Resource-rich Xinjiang is the largest province-level division of China by area. But it is sparsely populated, with towns and cities set huge distances apart, and inconvenient land transport has long affected governance. But the hostile natural environment rendered high speed-rail construction in Xinjiang extremely difficult.
Even for low-speed trains in the region, the wind could be a significant risk factor.
“In recent years, high winds have derailed 13 [regular speed] trains, with 79 carriages overturned, causing a major impact on the safety of passengers and economic activities,” the researchers said.
Their computer simulation based on the Gobi landscape found that sandstorms not only affected the front of a high-speed train running against the wind, but could even generate strong turbulence able to destabilise the rear section.
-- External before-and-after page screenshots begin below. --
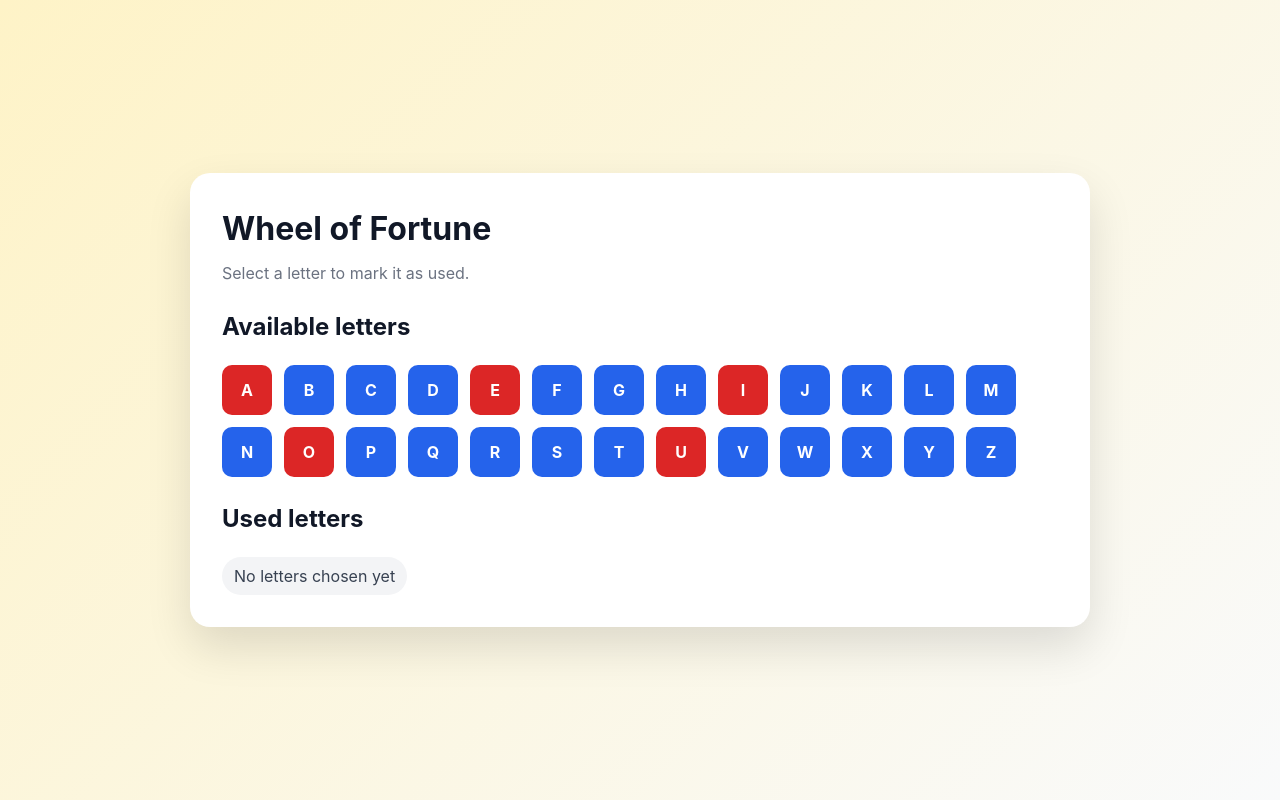
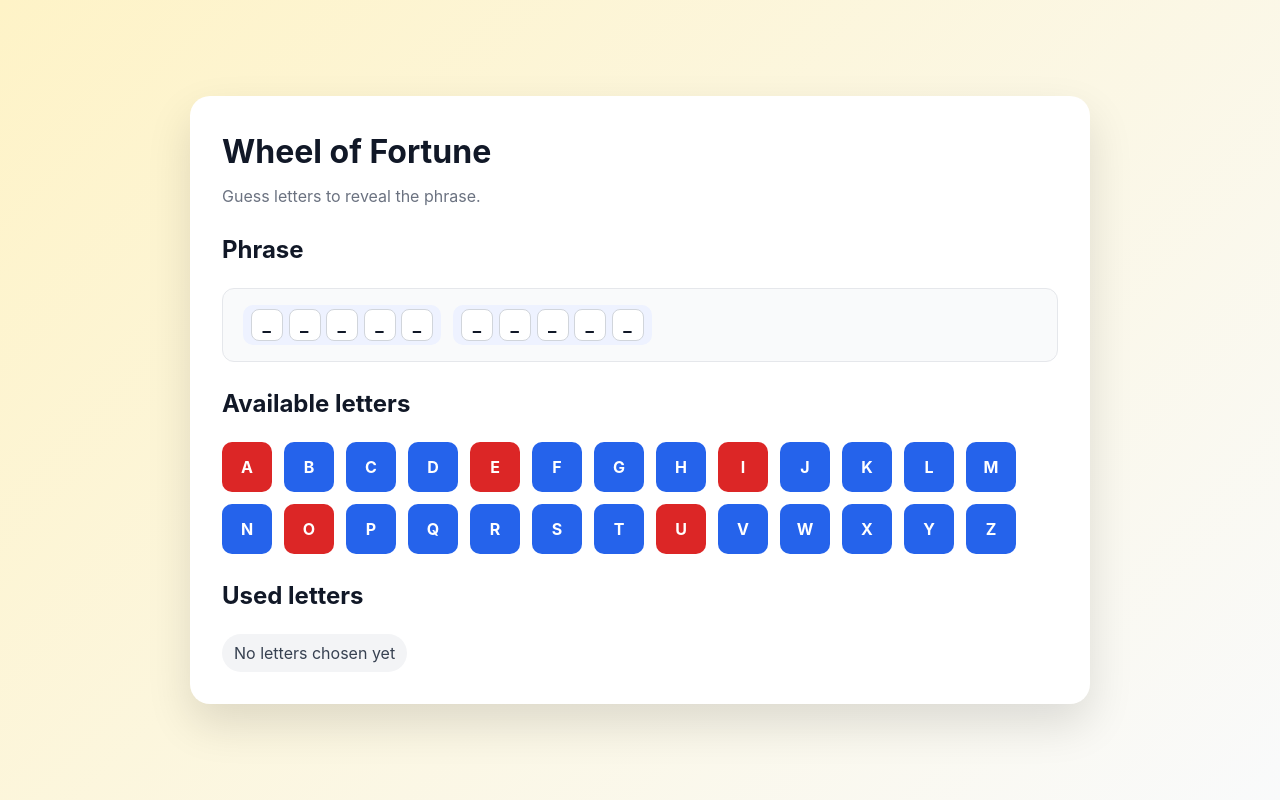
Before and after one commit to sadfaceman/WheelOfFortune, a React (Vite) app: page / in a window 1280 px wide. Built offline with nearby package versions, Linux system fonts and the light colour scheme.

Commit message:
Added the feature of seeing the state of the game with the phrase being guessed while also making it clear which word is belonging to which

```diff
--- a/src/App.tsx
+++ b/src/App.tsx
@@ -2,6 +2,15 @@
 
 const alphabet = 'ABCDEFGHIJKLMNOPQRSTUVWXYZ'.split('');
 const vowels = new Set(['A', 'E', 'I', 'O', 'U']);
+const puzzle = 'HELLO WORLD';
+
+const getWordSegments = (phrase: string, usedLetters: string[]) => {
+  return phrase.split(' ').map((word) => {
+    return word.split('').map((char) => {
+      return usedLetters.includes(char) ? char : '_';
+    });
+  });
+};
 
 function App() {
   const [usedLetters, setUsedLetters] = useState<string[]>([]);
@@ -10,6 +19,11 @@
     () => alphabet.filter((letter) => !usedLetters.includes(letter)),
     [usedLetters]
   );
+
+  const wordSegments = useMemo(() => getWordSegments(puzzle, usedLetters), [usedLetters]);
+  const isSolved = useMemo(() => {
+    return puzzle.split('').every((char) => char === ' ' || usedLetters.includes(char));
+  }, [usedLetters]);
 
   const chooseLetter = (letter: string) => {
     if (!usedLetters.includes(letter)) {
@@ -21,8 +35,24 @@
     <div className="app">
       <header>
         <h1>Wheel of Fortune</h1>
-        <p>Select a letter to mark it as used.</p>
+        <p>Guess letters to reveal the phrase.</p>
       </header>
+
+      <section className="panel">
+        <h2>Phrase</h2>
+        <div className="phrase-display" aria-label="Puzzle phrase">
+          {wordSegments.map((word, index) => (
+            <div key={`${word.join('')}-${index}`} className="word-group">
+              {word.map((char, charIndex) => (
+                <span key={`${char}-${charIndex}`} className="letter-tile">
+                  {char}
+                </span>
+              ))}
+            </div>
+          ))}
+        </div>
+        {isSolved && <p className="win-message">Congratulations! You solved the puzzle!</p>}
+      </section>
 
       <section className="panel">
         <h2>Available letters</h2>
--- a/src/index.css
+++ b/src/index.css
@@ -52,6 +52,48 @@
   margin-top: 1.5rem;
 }
 
+.phrase-display {
+  margin-top: 0.75rem;
+  padding: 1rem 1.25rem;
+  border-radius: 12px;
+  background: #f9fafb;
+  border: 1px solid #e5e7eb;
+  display: flex;
+  flex-wrap: wrap;
+  gap: 0.75rem;
+  align-items: center;
+}
+
+.word-group {
+  display: flex;
+  gap: 0.35rem;
+  padding: 0.25rem 0.5rem;
+  border-radius: 10px;
+  background: #eef2ff;
+}
+
+.letter-tile {
+  width: 2rem;
+  height: 2rem;
+  display: inline-flex;
+  align-items: center;
+  justify-content: center;
+  border-radius: 8px;
+  background: white;
+  color: #111827;
+  font-size: 1.1rem;
+  font-weight: 700;
+  letter-spacing: 0.05rem;
+  text-transform: uppercase;
+  border: 1px solid #d1d5db;
+}
+
+.win-message {
+  margin-top: 0.75rem;
+  color: #15803d;
+  font-weight: 700;
+}
+
 .letters {
   display: flex;
   flex-wrap: wrap;
```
The greater the speed, the more difficult it would be to keep a train on the tracks during a storm, according to Jin and her team.
Half of the high-speed line has to go through uninhabitable valleys recording some of the strongest winds on the planet, according to a study in July led by engineering scientist Wang Dashuai at the Henan High-speed Railway Operation and Maintenance Engineering Research Centre.
For two-thirds of the year, these areas are buffeted by storms with wind speeds of up to 60 metres per second – the highest limit for measuring instruments at most weather stations.
“In a strong wind environment, a high-energy wind-sand flow can form easily,” Wang and his colleagues noted in their study published in the Railway Standard Design journal.
But all high-speed trains have stayed on track even during such fierce winds. This is because of a large number of alarm systems planted along the tracks, capable of forcing a train to stop should the wind speed exceed a safety threshold.
Hundreds of kilometres of walls were also erected on both sides of the rail line to reduce the direct impact of winds and sand on trains. In the windiest areas, huge tunnels of steel and concrete were built to create a more protected environment for trains to pass through.
These additional infrastructures were expensive to build, and they were not perfect. Some of the walls, for instance, were almost buried in sand after a few years. Train drivers also reported rocking motions when coming out of a tunnel amid strong winds.
Chinese scientists and engineers are now developing new solutions, such as creating carefully designed holes on the protective walls to create turbulence that propel the sand away, and new air streaming structures at the tunnel exits, according to Wang.
The government plans to invest billions of yuan more to implement these upgrades and eventually increase the top operational speed to 350km/h, according to some official documents.
A railway engineering scientist at Beijing Jiaotong University pointed out that problems caused by strong sandstorms could be solved by creative engineering methods, but they would inevitably raise the cost of construction, maintenance and operation.
“But for the government, money is just one of many considerations,” said the researcher who requested not to be named due to the sensitivity of the issue.
The railway transports about 10 million passengers a year, more than a third of the Xinjiang population. It also passes through a number of military bases, including nuclear weapon launch facilities.
“Only Chinese [engineers] are building high-speed rail lines in deserts,” he said.
In Saudi Arabia, China helped to build a high-speed line from Mecca to Medina. Trains on the 453km Haramain high-speed railway operate at speeds of up to 300km/h.
Winds in the Middle East are not as strong as those in the Gobi Desert, and the sand particles are finer. But the project still turned out to be more challenging than expected. Construction started in 2009, the same time as the Xinjiang-Lanzhou line, but the project could not be completed until 2018.
More from South China Morning Post:
This article Why China’s longest high-speed railway is slowing down first appeared on South China Morning Post